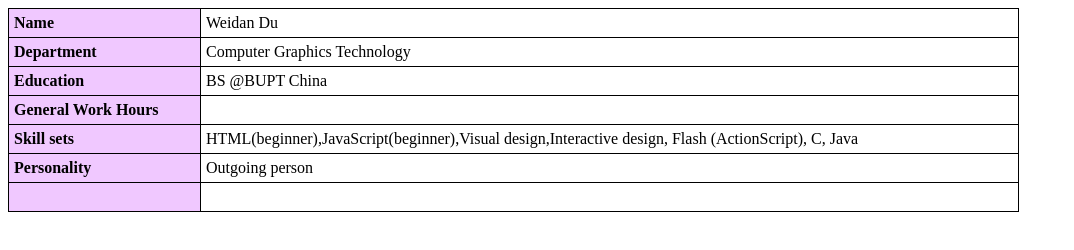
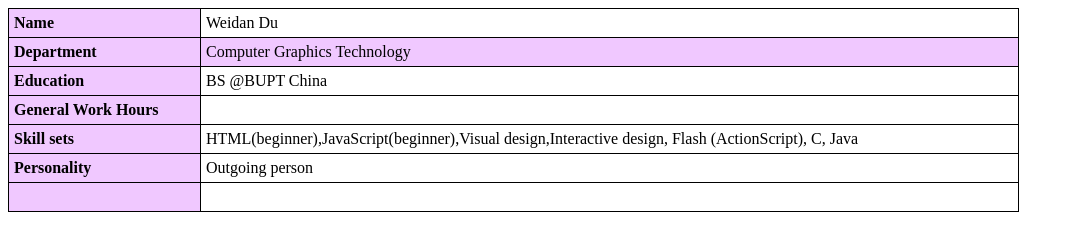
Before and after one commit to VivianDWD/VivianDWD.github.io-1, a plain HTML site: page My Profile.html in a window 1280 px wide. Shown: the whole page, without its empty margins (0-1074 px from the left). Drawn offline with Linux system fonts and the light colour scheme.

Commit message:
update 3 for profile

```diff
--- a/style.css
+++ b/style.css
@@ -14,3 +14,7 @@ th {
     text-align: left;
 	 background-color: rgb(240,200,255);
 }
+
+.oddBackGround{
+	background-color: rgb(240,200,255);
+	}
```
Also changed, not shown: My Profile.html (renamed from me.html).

#####

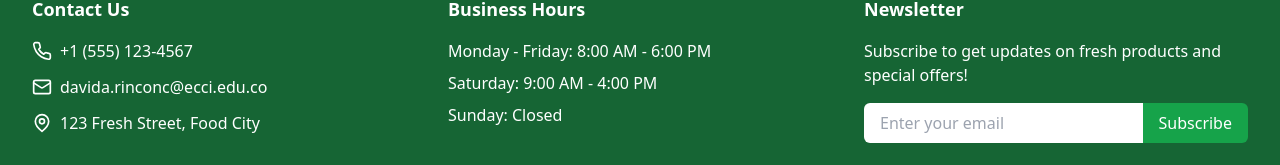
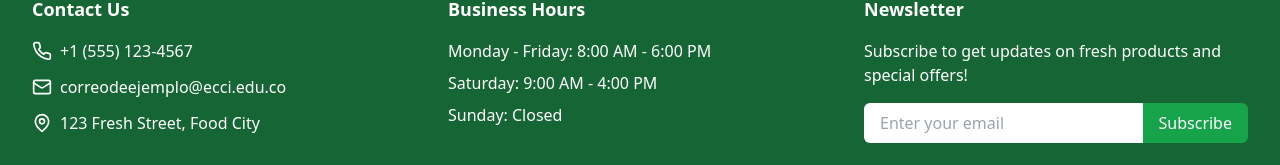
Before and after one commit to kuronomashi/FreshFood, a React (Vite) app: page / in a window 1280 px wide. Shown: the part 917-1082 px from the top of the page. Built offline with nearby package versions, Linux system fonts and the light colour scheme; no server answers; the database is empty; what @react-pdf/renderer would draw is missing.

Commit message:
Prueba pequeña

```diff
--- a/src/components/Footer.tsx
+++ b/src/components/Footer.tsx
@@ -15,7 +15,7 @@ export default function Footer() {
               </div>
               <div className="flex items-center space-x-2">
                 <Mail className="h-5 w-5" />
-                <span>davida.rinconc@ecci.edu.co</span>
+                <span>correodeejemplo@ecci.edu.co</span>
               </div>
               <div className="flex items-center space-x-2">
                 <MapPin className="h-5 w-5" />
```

#####

▸ TASK INSTRUCTIONS: The lines to report are those in the material above that contain the word "Footer"; copy every one of them.

▸ ANSWER SECTION:
--- a/src/components/Footer.tsx
+++ b/src/components/Footer.tsx
@@ -15,7 +15,7 @@ export default function Footer() {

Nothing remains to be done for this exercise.